MATERIAL TO PROCESS START

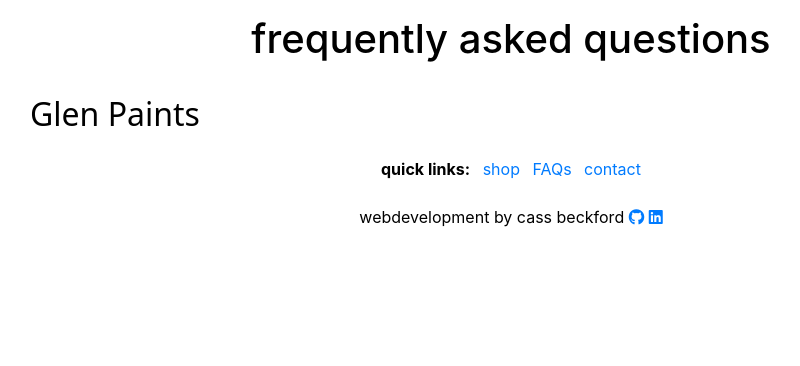
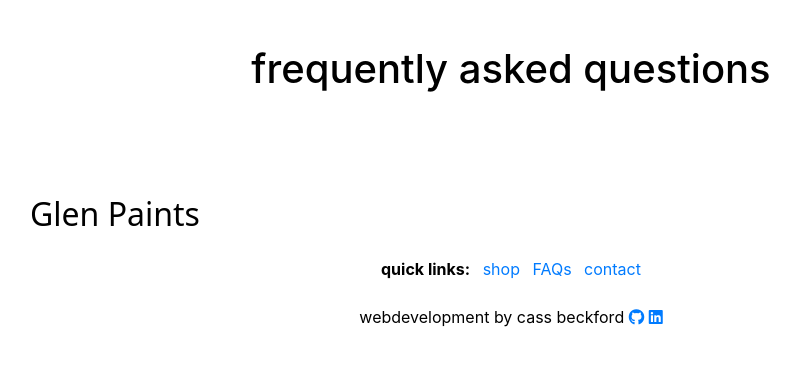
Before and after one commit to CassJBeckford/Glen_paints_MP4, a Django app: page /faqs/ in a window 1280 px wide. Shown: the part 165-531 px from the top of the page, without its empty margins (129-929 px from the left). Run offline with Django 3.2, Linux system fonts and the light colour scheme; data that the repository does not hold is empty; parts of the project's set-up code (start-up, migrations or seed data) failed here and were passed over; some libraries are stand-ins or nearby versions; some web fonts are replaced.

Commit message:
Style FAQs page sizing and font

```diff
--- a/faqs/static/css/faqs.css
+++ b/faqs/static/css/faqs.css
@@ -0,0 +1,8 @@
+.faqs-accordian {
+    padding: 30px 0 70px 0;
+}
+
+#accordionExample {
+    text-align: center;
+    margin: 7px;
+}
--- a/faqs/templates/faqs/faqs_page.html
+++ b/faqs/templates/faqs/faqs_page.html
@@ -1,7 +1,5 @@
 {% extends "base.html" %}
 {% load static %}
-
-{% block extra_title %} - FAQs{% endblock %}
 
 {% block extra_css %}
 <link rel="stylesheet" href="{% static 'css/faqs.css' %}">
@@ -16,7 +14,7 @@
 {% endblock %}
 
 {% block content %}
-  <div class="container">
+  <div class="container faqs-accordian">
     <div class="row">
       <div class="col text-center mt-3">
         <h1 class="heading-text">frequently asked questions</h1>
@@ -28,7 +26,7 @@
 
         {% for faq in faqs %}
 
-          <div class="accordion" id="accordionExample">
+          <div class="accordion lexend-deca-uniquifier" id="accordionExample">
             <div class="card">
               <div class="card-header" id="heading{{ faq.id }}">
                 <h2 class="mb-0">
```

MATERIAL TO PROCESS END

**TASK ITEM:**
Copy the entries precisely, images excluded.

**WRITTEN ANSWER:**
Before and after one commit to CassJBeckford/Glen_paints_MP4, a Django app: page /faqs/ in a window 1280 px wide. Shown: the part 165-531 px from the top of the page, without its empty margins (129-929 px from the left). Run offline with Django 3.2, Linux system fonts and the light colour scheme; data that the repository does not hold is empty; parts of the project's set-up code (start-up, migrations or seed data) failed here and were passed over; some libraries are stand-ins or nearby versions; some web fonts are replaced.

Commit message:
Style FAQs page sizing and font

```diff
--- a/faqs/static/css/faqs.css
+++ b/faqs/static/css/faqs.css
@@ -0,0 +1,8 @@
+.faqs-accordian {
+    padding: 30px 0 70px 0;
+}
+
+#accordionExample {
+    text-align: center;
+    margin: 7px;
+}
--- a/faqs/templates/faqs/faqs_page.html
+++ b/faqs/templates/faqs/faqs_page.html
@@ -1,7 +1,5 @@
 {% extends "base.html" %}
 {% load static %}
-
-{% block extra_title %} - FAQs{% endblock %}
 
 {% block extra_css %}
 <link rel="stylesheet" href="{% static 'css/faqs.css' %}">
@@ -16,7 +14,7 @@
 {% endblock %}
 
 {% block content %}
-  <div class="container">
+  <div class="container faqs-accordian">
     <div class="row">
       <div class="col text-center mt-3">
         <h1 class="heading-text">frequently asked questions</h1>
@@ -28,7 +26,7 @@
 
         {% for faq in faqs %}
 
-          <div class="accordion" id="accordionExample">
+          <div class="accordion lexend-deca-uniquifier" id="accordionExample">
             <div class="card">
               <div class="card-header" id="heading{{ faq.id }}">
                 <h2 class="mb-0">
```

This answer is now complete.